When it comes to new parents, crossing those first few frontiers can be an extremely exciting time: baby’s first book, baby’s first shoes…but baby’s first sword? No, we’re not condoning anything irresponsible here—we’re talking about this epic, 3D printed baby rattle sword created by 3D print enthusiast and loving father, Matthew Harrell.

Harrell, a.k.a Targ of Targ’s Workshop, recently created this miniature 3D printed broadsword for his 8-month-old ‘wee little warrior’ after being inspired by DutchMogul’s Baby’s First Mace. Even babies, it seems, need to be prepared for the harsh realities of life, and what better way than to outfit them with the latest armor from the forge? (that is, your FDM 3D printer, of course).

Harrell’s 3D printed rattle consists of four main components: the handle, blade, pommel and jewel. All were 3D printed with no supports on a Lulzbot Taz 5 desktop 3D printer.

To keep this baby toy non-toxic and kid-safe, he 3D printed the majority out of bioplastic PLA filament, and chose TGlass 3D printing filament for the jewel. Not only is TGlass non-toxic and FDA approved for use in food containers, but its translucent finish also gives the sword a high-end, ‘jewel-esque’ look.

The secret to getting kids to actually play with their 3D printed sword is the rattle sound effect, achieved thanks to 3D printed plastic peas. To get the peas inside the entirely sealed-off blade, Harrell simply inserted them directly into the hollow structure while it was being 3D printed. Once the 3D print is complete, the blade is completely sealed shut, ensuring the peas are safely ‘entombed’ for eternity.

In terms of assembly, all that’s needed is some minimal cleaning of the parts, and superglue or epoxy to secure all the pieces together.

Despite the precaution taken to make the 3D printed sword as kid-safe as possible, including using non-toxic materials, superglue to bind the parts, and designing it with rounded edges, Harrell does caution parents that adult supervision is required. Should any parts happen to brake off, they could present sharp edges or choking hazards. That being said, he has already 3D printed and assembled 10 baby rattle swords with no issues so far.

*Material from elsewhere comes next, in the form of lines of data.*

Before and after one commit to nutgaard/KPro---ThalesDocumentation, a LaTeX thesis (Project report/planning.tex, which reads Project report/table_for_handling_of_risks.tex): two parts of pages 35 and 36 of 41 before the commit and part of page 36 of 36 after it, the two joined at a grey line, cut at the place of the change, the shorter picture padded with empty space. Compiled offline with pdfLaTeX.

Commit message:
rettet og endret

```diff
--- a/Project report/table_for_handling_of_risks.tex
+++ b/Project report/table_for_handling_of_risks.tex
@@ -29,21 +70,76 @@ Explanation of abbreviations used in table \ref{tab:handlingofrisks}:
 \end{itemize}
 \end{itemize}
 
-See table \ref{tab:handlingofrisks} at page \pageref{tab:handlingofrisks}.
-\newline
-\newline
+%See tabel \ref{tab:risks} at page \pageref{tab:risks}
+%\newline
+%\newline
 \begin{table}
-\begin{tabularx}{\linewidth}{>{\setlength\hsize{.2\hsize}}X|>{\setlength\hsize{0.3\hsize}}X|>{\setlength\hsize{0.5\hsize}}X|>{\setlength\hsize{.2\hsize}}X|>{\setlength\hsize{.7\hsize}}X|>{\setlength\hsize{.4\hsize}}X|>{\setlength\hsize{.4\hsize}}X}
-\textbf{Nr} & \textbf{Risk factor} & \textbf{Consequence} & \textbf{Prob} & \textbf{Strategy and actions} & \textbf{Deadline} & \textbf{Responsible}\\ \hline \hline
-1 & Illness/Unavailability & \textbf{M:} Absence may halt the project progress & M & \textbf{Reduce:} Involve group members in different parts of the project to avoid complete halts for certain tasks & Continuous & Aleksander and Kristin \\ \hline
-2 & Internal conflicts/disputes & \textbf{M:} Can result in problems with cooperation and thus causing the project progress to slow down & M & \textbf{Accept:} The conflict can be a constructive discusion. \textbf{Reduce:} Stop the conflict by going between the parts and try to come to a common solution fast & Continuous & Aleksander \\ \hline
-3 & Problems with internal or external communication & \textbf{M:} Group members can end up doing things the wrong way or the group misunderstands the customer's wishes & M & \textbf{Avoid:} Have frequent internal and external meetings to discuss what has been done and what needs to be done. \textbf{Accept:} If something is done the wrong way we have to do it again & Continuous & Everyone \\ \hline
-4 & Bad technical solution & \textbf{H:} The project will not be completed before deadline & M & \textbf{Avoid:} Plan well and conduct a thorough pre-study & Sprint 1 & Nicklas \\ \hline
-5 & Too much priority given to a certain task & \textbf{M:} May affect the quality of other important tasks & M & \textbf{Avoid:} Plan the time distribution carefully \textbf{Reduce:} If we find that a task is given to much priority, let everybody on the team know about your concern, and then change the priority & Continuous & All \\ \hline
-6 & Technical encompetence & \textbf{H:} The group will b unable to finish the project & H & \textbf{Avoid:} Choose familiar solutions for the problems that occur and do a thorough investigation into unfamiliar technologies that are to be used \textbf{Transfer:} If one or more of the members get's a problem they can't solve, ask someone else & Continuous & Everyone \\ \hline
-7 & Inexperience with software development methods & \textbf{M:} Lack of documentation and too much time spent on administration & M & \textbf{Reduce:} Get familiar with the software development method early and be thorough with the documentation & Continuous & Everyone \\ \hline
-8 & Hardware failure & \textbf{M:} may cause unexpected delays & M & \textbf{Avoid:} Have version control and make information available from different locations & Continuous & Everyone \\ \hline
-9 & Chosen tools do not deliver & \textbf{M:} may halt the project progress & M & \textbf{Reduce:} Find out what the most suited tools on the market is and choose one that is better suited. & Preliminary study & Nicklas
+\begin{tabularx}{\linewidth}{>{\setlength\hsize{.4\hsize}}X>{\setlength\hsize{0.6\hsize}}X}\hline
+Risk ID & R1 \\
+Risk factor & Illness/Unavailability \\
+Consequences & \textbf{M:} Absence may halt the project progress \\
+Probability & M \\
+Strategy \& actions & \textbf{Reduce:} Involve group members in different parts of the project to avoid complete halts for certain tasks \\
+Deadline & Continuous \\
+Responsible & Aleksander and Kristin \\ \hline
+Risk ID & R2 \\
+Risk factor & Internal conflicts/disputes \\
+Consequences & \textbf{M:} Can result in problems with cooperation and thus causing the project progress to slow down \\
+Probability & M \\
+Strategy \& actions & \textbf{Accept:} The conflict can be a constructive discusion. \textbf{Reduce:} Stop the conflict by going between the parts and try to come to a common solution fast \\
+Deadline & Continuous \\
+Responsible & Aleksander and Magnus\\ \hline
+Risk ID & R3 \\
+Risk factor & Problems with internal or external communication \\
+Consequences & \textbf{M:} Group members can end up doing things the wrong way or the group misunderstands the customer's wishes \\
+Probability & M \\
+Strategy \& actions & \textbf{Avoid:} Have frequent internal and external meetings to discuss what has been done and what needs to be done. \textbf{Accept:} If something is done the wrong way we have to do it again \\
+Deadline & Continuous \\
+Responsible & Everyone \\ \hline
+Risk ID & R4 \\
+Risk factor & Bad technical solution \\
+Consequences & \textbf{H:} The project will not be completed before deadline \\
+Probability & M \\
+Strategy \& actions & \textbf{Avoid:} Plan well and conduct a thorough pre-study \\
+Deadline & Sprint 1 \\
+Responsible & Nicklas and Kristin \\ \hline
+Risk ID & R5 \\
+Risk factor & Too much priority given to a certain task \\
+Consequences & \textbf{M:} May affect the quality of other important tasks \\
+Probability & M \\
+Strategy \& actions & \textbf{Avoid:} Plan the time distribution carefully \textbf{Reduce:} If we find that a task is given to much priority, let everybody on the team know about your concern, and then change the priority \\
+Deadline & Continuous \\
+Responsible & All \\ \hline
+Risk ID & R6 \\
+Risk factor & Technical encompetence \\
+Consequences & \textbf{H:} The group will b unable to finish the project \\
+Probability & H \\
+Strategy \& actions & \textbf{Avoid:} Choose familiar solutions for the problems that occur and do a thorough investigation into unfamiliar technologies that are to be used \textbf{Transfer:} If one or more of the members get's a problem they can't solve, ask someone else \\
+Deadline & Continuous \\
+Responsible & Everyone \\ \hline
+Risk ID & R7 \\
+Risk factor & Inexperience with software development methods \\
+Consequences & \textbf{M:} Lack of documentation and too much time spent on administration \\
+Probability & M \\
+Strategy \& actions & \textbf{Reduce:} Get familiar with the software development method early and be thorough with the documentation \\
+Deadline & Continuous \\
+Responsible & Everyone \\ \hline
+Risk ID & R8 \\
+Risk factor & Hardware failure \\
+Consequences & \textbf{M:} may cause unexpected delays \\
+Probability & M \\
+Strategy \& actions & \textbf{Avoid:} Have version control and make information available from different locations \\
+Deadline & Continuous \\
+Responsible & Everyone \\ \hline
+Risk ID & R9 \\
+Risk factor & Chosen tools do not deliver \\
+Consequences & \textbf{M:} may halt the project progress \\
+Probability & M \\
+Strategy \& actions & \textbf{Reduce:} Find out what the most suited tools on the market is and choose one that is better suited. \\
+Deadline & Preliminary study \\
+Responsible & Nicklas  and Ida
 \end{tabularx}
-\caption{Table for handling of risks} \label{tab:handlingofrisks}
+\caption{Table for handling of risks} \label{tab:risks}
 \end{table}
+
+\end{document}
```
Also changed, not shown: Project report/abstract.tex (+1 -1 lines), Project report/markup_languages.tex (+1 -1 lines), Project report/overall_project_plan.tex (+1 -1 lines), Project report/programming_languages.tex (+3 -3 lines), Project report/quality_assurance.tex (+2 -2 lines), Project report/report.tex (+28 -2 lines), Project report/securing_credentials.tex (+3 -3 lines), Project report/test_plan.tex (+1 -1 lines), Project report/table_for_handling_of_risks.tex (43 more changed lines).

It’s a simple yet clever 3D print that will be sure to entertain family and friends as much as the children themselves. After all, what could be cuter than a baby-cosplayer, fiercely wielding their rattle sword in the face of all evil—broccoli, diaper changes, and bedtime included?

You can find the free 3D printable files for the baby sword rattle on Thingiverse, or enter for a chance to win your own. Watch Harrell’s 3D printing process and get the full Targ’s Workshop contest details in the video below:

Posted in 3D Printing Application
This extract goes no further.